By J Solomon, MTUC secretary-general
Less than a day after the government unveiled a RM250 bil stimulus package, various business organisations and the Malaysian Employers Federation (MEF) have continued to raise the spectre of massive layoff and salary cutbacks.
The MEF, especially, has described the stimulus package as muddled and lacking in incentives to discourage private companies from retrenching workers.
The SME sector has derided the package as inadequate to address the cash flow and salary costs faced by the companies impacted by the Covid-19 global pandemic.
Employers and companies are using the threat of imposing retrenchments and salary cuts for workers solely for their own vested interest, be it to squeeze more financial aid from the government or simply to downsize to save costs as a quick fix to their bottom-line.
It is a undisputed fact that members of the MEF, SME companies and thousands of other business entities in Malaysia have been reaping profits continuously for many years.
In many cases, the profits were accumulated by keeping wages low and in many cases, hiring foreign workers to further ensure labour costs were supressed so that profits could be maintained or increased.
These very same employers and companies are now claiming they will fold and be forced to retrench workers by the thousands if the government does not increase its financial assistance to them.
They are ramping up such claims after just a matter of weeks since the Covid 19 economic fallout begun. It does not make sense that overnight, these companies are proclaiming themselves as so financially fragile despite raking in healthy profits over the years.
The assertions by the SMEs and the MEF that they will fold up in the next few months due to the Covid 19 economic meltdown is done mainly to gain public sympathy. However, there is no data forthcoming to prove they are in any immediate danger of folding up and need to retrench workers or cut their salaries.
Indeed there is no justification for them to do so. The stimulus package provides RM100 billion ringgit worth of soft loans and other incentives to companies, including SMEs. There is even a multi billion ringgit fund to pay RM600 monthly to workers of companies suffering more than 50% dip in business.
Looking at the government package earmarked for them, coupled with their own healthy profits over the years, MTUC feels that most companies will be able to sustain their operations without retrenching workers or cutting their salaries.
It is inconceivable that larger SMEs have not prepared themselves financially to face even three months of low revenue as it smacks of poor management and exposes them as employers who are only interested in stashing profits away.
Workers on the ground are asking how many employers and company directors are themselves biting the bullet in facing the current economic challenges. Have CEOs, senior management and directors offered to forgo their annual dividends, bonuses and other benefits before making threats to reduce their workforce or cut their salaries?
We urge employers to refrain from making it sound as if they started their companies solely to provide jobs.

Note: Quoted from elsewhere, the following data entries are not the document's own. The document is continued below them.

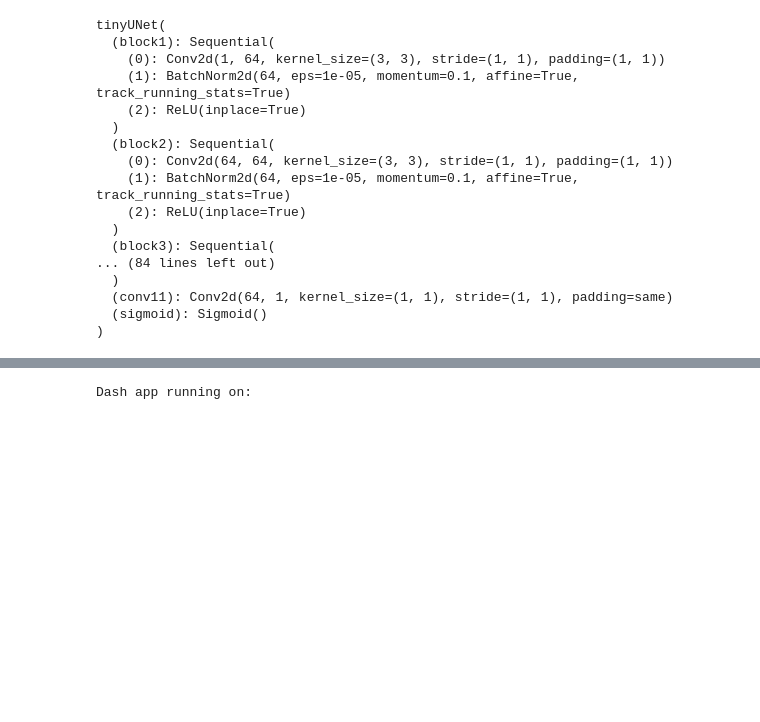
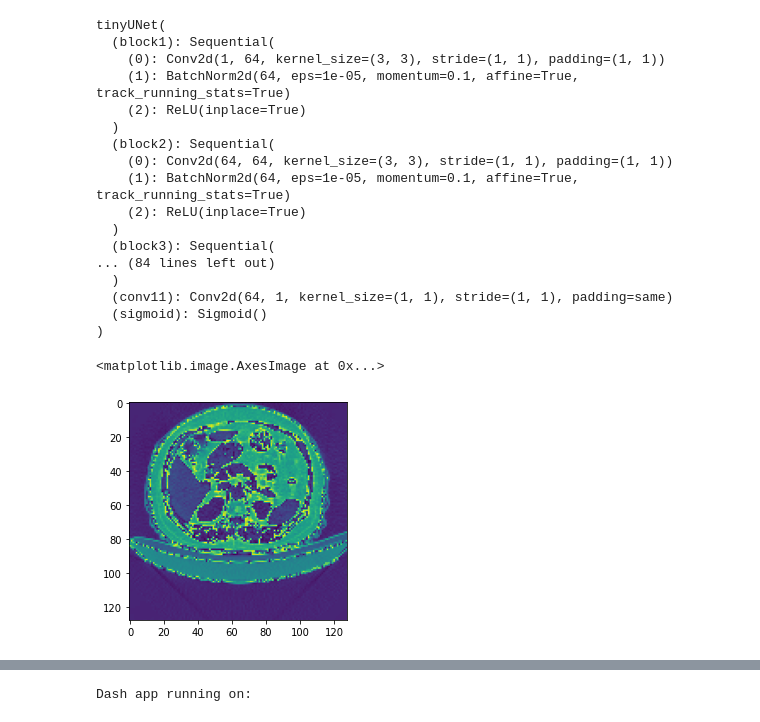
Before and after one commit to alecbidaran/Chest-CTs-image-segmentation-with-UNET, a Jupyter notebook: medical_segmentation_pytorch.ipynb, the cells around one changed output, grey strips where cells are left out. Drawn from its saved outputs; the diff is of its cells as text; code cells hidden in the pictures; blank space fills up the shorter version.

```diff
--- a/medical_segmentation_pytorch.ipynb
+++ b/medical_segmentation_pytorch.ipynb
@@ -147,7 +147,7 @@ class CT_dataset(Dataset):
     def collate_fn(self, batch):
         ims, masks = list(zip(*batch))
         ims = torch.cat([torch.tensor(im.copy()[None]) for im in ims]).float().to(device)
-        ce_masks = torch.cat([torch.tensor(mask.copy()[None]) for mask in masks]).float().to(device)
+        ce_masks = torch.cat([torch.tensor(mask[None]) for mask in masks]).float().to(device)
         return ims, ce_masks
 # %%
 from sklearn.model_selection import train_test_split
@@ -447,5 +440,13 @@ tinyUNet(
   (conv11): Conv2d(64, 1, kernel_size=(1, 1), stride=(1, 1), padding=same)
   (sigmoid): Sigmoid()
 )
+# %%
+valid_dl=torch.utils.data.DataLoader(test_dataset,batch_size=1,shuffle=True,collate_fn=test_dataset.collate_fn)
+img,mask=next(iter(valid_dl))
+pimg=img[0].squeeze(0).detach().cpu().numpy()
+plt.imshow(pimg)
+# %% [output]
+<matplotlib.image.AxesImage at 0x...>
+[figure, added]
 # %%
 def predict(img):
```
Also changed, not shown: parts of 19 cells of this notebook.
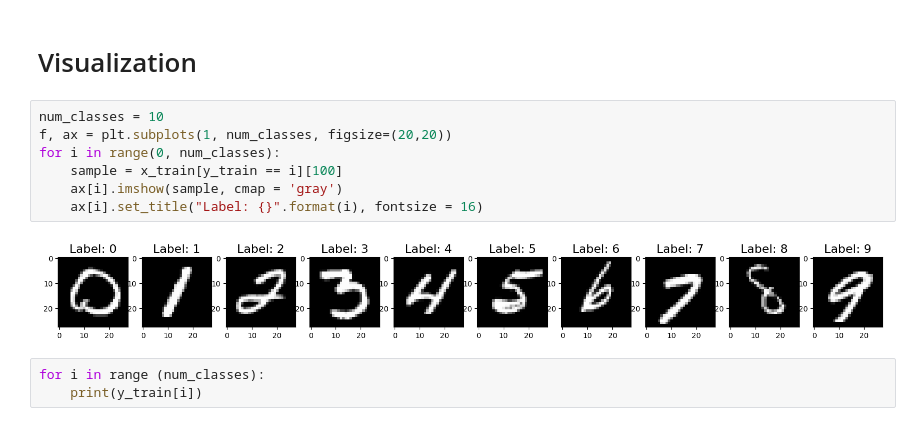
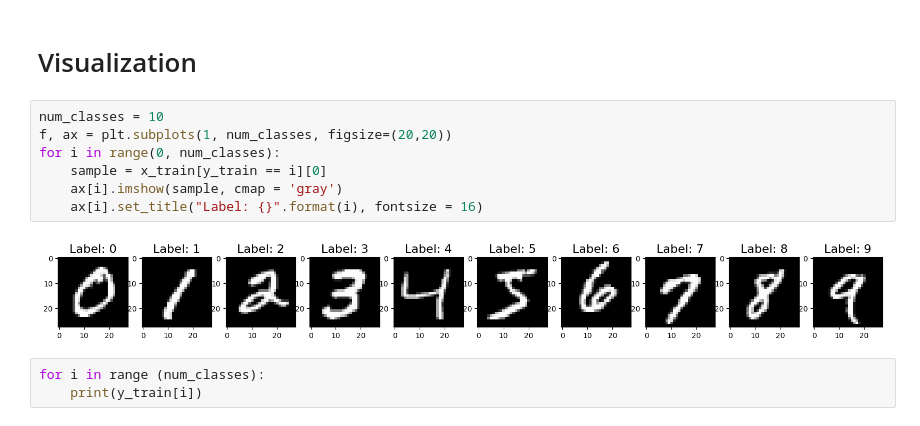
Before and after one commit to Abdullah2265Habib/MNIST-Text-Classification, a Jupyter notebook: MNIST.ipynb, the cells around one changed output. Saved outputs shown, nothing was run; the diff lists cells and outputs as text.

```diff
--- a/MNIST.ipynb
+++ b/MNIST.ipynb
@@ -26,12 +26,12 @@ print(x_test.shape, y_test.shape)
 # %%
 num_classes = 10
 f, ax = plt.subplots(1, num_classes, figsize=(20,20))
 for i in range(0, num_classes):
-    sample = x_train[y_train == i][100]
+    sample = x_train[y_train == i][0]
     ax[i].imshow(sample, cmap = 'gray')
     ax[i].set_title("Label: {}".format(i), fontsize = 16)
 # %% [output]
-[figure, old version]
+[figure, new version]
 # %%
 for i in range (num_classes):
     print(y_train[i])
```
Also changed, not shown: parts of 11 cells of this notebook, 6 other files.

The companies are mainly for profits and to generate profits, they employ workers. It is a symbiotic relationship. Business cannot survive without workers.
Having made profits with the blood, sweat and tears of workers, it is time to treat them with respect so that they are there when situation returns to normal.
At the very least, employers and companies should ‘try out’ the stimulus package, before being quick to throw in the towel and threaten to cut salaries or worse, retrench workers who are already struggling to make ends meet.
Such antics or theatrics must be stopped immediately to prevent widespread panic among workers and their families. If unchecked, such threats by employers will also undermine the already weak economy.
There is plenty of history to show that it will be fool hardy for the government to expect employers to voluntarily pledge to not to lay off workers during the current Emergency, even with all the help rendered to the companies thus far.
As such, MTUC reiterates its call to the government to immediately introduce a ministerial order on job security to make it illegal for any employer to retrench workers or cut their salaries arbitrarily.
The Minister of Human Resources must take the lead and use his powers to introduce the Emergence Employment Regulation and make it mandatory for companies to undergo strict vetting before they are permitted to touch on workers rights, including their job security and related benefits.
Only by requiring companies to furnish the required data, will the government stop employers from using their workers as a form of blackmail to gain more financial aid from the government.
The government must consider introducing punitive punishment against employers who are quick to cut salaries and retrench workers while at the same time receive millions of ringgit in aid from the government stimulus package. This is morally repungent and a form of economic treason against Malaysia.